Don’t let the term “moon dust” fool you.Jagged and sharp as broken glass, the debris churned up when a spacecraft descends can damage vital equipment. A student team is working to characterize those “plume surface” interactions to aid NASA’s quest in pushing the boundaries of space ecploration.
When it comes to everyday objects, engineers often have an uncommon fascination with the way things are designed and the reasons behind their utility. To get a glimpse into this unique way of thinking, we polled a variety of Johns Hopkins engineers and asked them to share their insights on a favorite object of their choosing. Their answers may surprise you.

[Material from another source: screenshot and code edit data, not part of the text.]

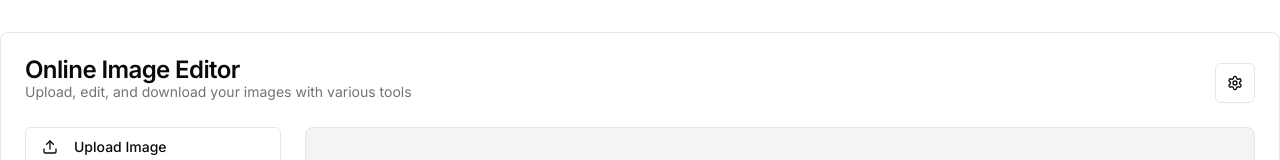
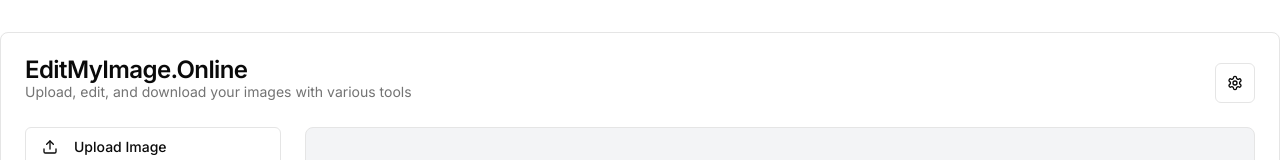
Before and after one commit to chismo950/edit-my-image-online, a Next.js app: page / in a window 1280 px wide. Shown: the top 160 px of the page. Built offline with nearby package versions, Linux system fonts and the light colour scheme.

Commit message:
modified title on page

```diff
--- a/contexts/language-context.tsx
+++ b/contexts/language-context.tsx
@@ -8,7 +8,7 @@ export type Language = "en" | "zh-CN" | "zh-TW" | "es" | "fr" | "ja" | "ko"
 // Update the translations object to include new languages
 const translations = {
   en: {
-    title: "Online Image Editor",
+    title: "EditMyImage.Online",
     description: "Upload, edit, and download your images with various tools",
     upload: "Upload Image",
     noImage: "No image",
@@ -53,7 +53,7 @@ const translations = {
     korean: "한국어",
   },
   "zh-CN": {
-    title: "在线图像编辑器",
+    title: "EditMyImage.Online",
     description: "上传、编辑和下载您的图像，使用各种工具",
     upload: "上传图像",
     noImage: "没有图像",
@@ -98,7 +98,7 @@ const translations = {
     korean: "한국어",
   },
   "zh-TW": {
-    title: "線上圖像編輯器",
+    title: "EditMyImage.Online",
     description: "上傳、編輯和下載您的圖像，使用各種工具",
     upload: "上傳圖像",
     noImage: "沒有圖像",
@@ -143,7 +143,7 @@ const translations = {
     korean: "한국어",
   },
   es: {
-    title: "Editor de Imágenes en Línea",
+    title: "EditMyImage.Online",
     description: "Sube, edita y descarga tus imágenes con varias herramientas",
     upload: "Subir Imagen",
     noImage: "Sin imagen",
@@ -188,7 +188,7 @@ const translations = {
     korean: "한국어",
   },
   fr: {
-    title: "Éditeur d'Images en Ligne",
+    title: "EditMyImage.Online",
     description: "Téléchargez, modifiez et téléchargez vos images avec divers outils",
     upload: "Télécharger une Image",
     noImage: "Pas d'image",
@@ -233,7 +233,7 @@ const translations = {
     korean: "한국어",
   },
   ja: {
-    title: "オンライン画像エディター",
+    title: "EditMyImage.Online",
     description: "さまざまなツールで画像をアップロード、編集、ダウンロード",
     upload: "画像をアップロード",
     noImage: "画像なし",
@@ -278,7 +278,7 @@ const translations = {
     korean: "한국어",
   },
   ko: {
-    title: "온라인 이미지 편집기",
+    title: "EditMyImage.Online",
     description: "다양한 도구로 이미지 업로드, 편집 및 다운로드",
     upload: "이미지 업로드",
     noImage: "이미지 없음",
```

Threats to cybersecurity loom large in today’s world, putting us all at risk of being exploited by bad actors. Whiting School experts are focused on spotting cyber vulnerabilities and defending against them–a never-ending task, where the villains’ tactics are evolving just as rapidly as the technology they exploit.
Through advances in biomaterials, stem cell science, and more, researchers are moving tantalizingly close to regenerating damaged body parts, creating new organs, and equipping our existing tissues to fight off debilitating diseases.
Johns Hopkins researchers are on a mission to create and implement scalable, renewable energy technologies. There’s no time to waste.
Through his many advances in microfluidics, Jeff Wang is making it quicker, easier, and cheaper for clinicians to identify infectious pathogens and diagnose diseases earlier.
Like hundreds of students at Johns Hopkins who contend with disabilities, Isaac Diaz refuses to be defined by his challenges. Find out what steps the university is taking to help him and others flourish.
Those with spinal cord injuries are often plagued by pain and paralysis. An ultra-high-tech spinal implant being developed by Johns Hopkins engineers could dramatically improve that bleak reality—and transform clinical medicine.
Flexibility and fortitude are the name of the game as faculty and students adjust to learning in the age of COVID-19.